To do:
Scan the entries below and report only how many lines contain "differently".
Provided entries: Begin
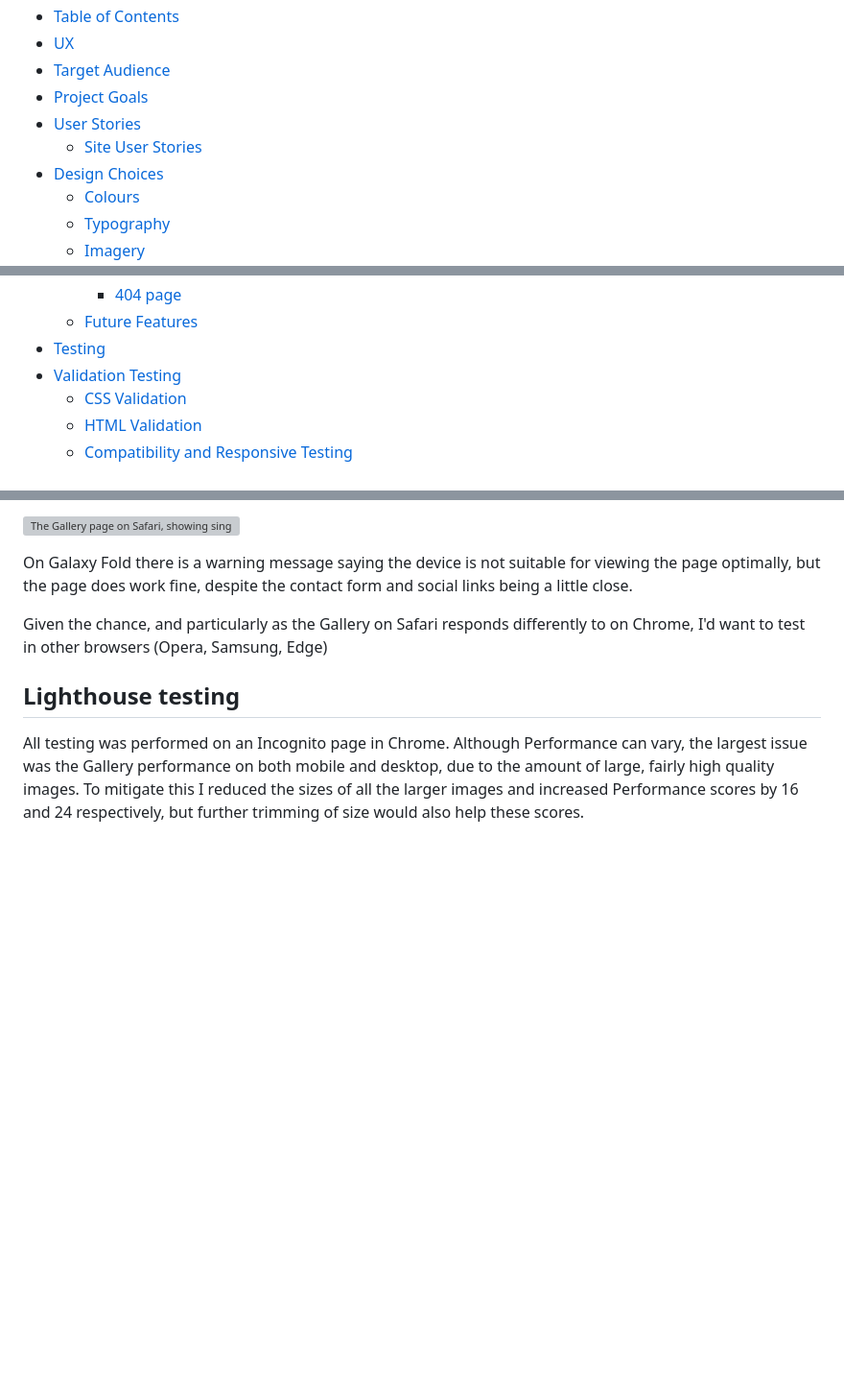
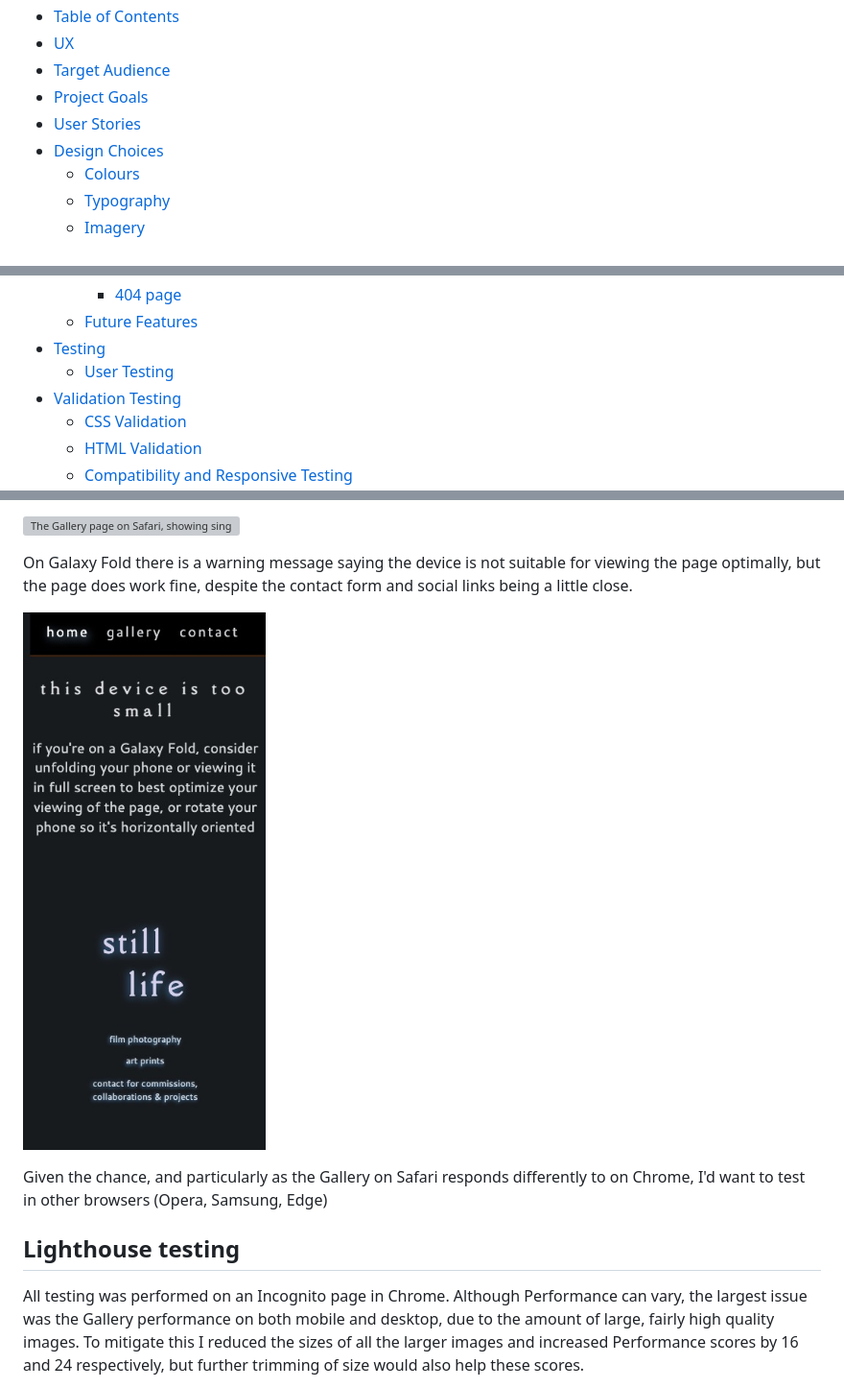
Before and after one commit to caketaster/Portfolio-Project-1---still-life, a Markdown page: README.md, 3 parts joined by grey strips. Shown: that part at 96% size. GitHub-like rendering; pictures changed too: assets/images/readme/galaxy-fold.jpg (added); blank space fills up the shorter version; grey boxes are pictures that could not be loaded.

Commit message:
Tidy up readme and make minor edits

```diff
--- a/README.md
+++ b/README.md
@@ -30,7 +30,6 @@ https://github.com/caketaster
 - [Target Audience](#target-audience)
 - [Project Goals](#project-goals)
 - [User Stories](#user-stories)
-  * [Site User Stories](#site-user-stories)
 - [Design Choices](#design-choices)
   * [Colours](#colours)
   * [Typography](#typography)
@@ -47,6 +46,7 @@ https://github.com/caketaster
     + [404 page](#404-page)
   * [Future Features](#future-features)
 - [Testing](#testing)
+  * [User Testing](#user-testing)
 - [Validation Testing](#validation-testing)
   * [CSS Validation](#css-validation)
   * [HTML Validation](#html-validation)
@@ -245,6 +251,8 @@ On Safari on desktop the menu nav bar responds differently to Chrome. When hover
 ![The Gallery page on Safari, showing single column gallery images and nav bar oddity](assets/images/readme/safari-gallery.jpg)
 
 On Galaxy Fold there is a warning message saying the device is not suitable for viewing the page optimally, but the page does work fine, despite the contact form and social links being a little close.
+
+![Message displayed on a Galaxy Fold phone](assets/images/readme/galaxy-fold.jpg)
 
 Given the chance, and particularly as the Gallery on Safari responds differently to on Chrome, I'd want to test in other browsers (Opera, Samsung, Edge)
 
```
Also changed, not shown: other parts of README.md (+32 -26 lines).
Provided entries: End
Provided entries: Begin
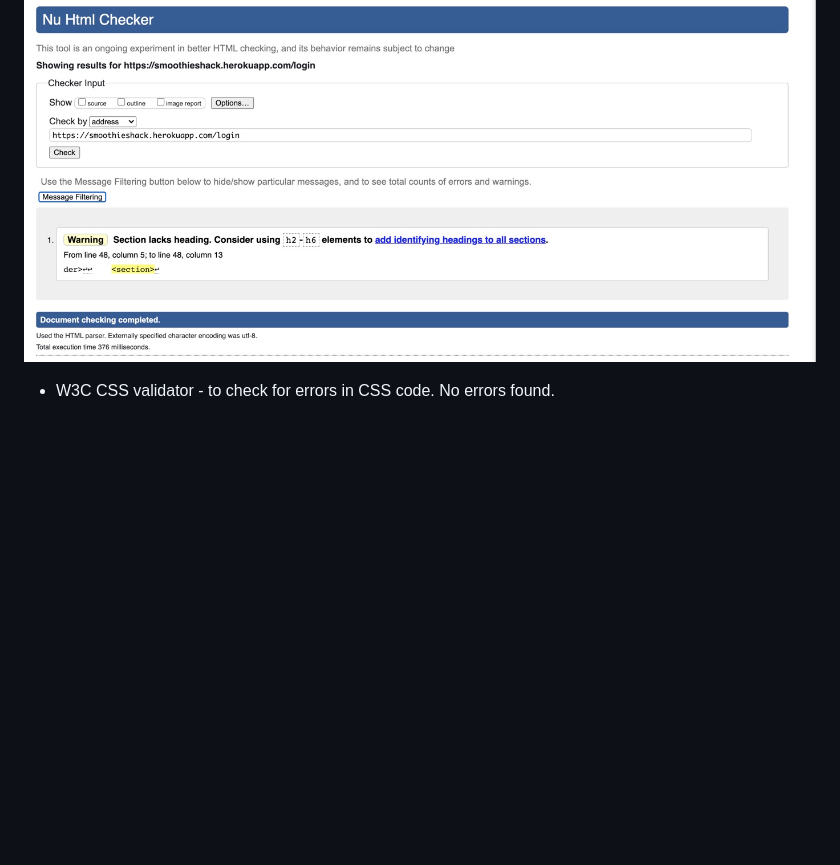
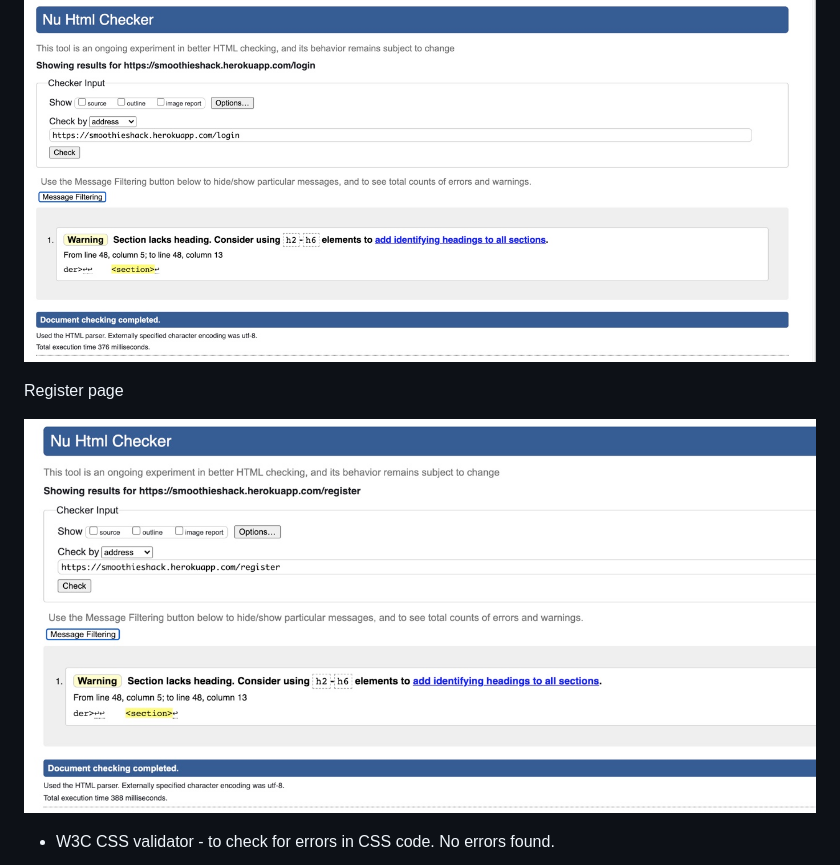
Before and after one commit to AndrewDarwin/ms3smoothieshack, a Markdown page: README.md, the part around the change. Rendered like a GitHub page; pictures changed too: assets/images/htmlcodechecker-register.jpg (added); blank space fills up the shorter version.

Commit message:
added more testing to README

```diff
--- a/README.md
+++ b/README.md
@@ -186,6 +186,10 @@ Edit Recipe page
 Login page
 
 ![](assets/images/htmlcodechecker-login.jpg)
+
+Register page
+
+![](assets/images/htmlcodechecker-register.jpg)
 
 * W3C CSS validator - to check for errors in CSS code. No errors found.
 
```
Provided entries: End
Reply:
2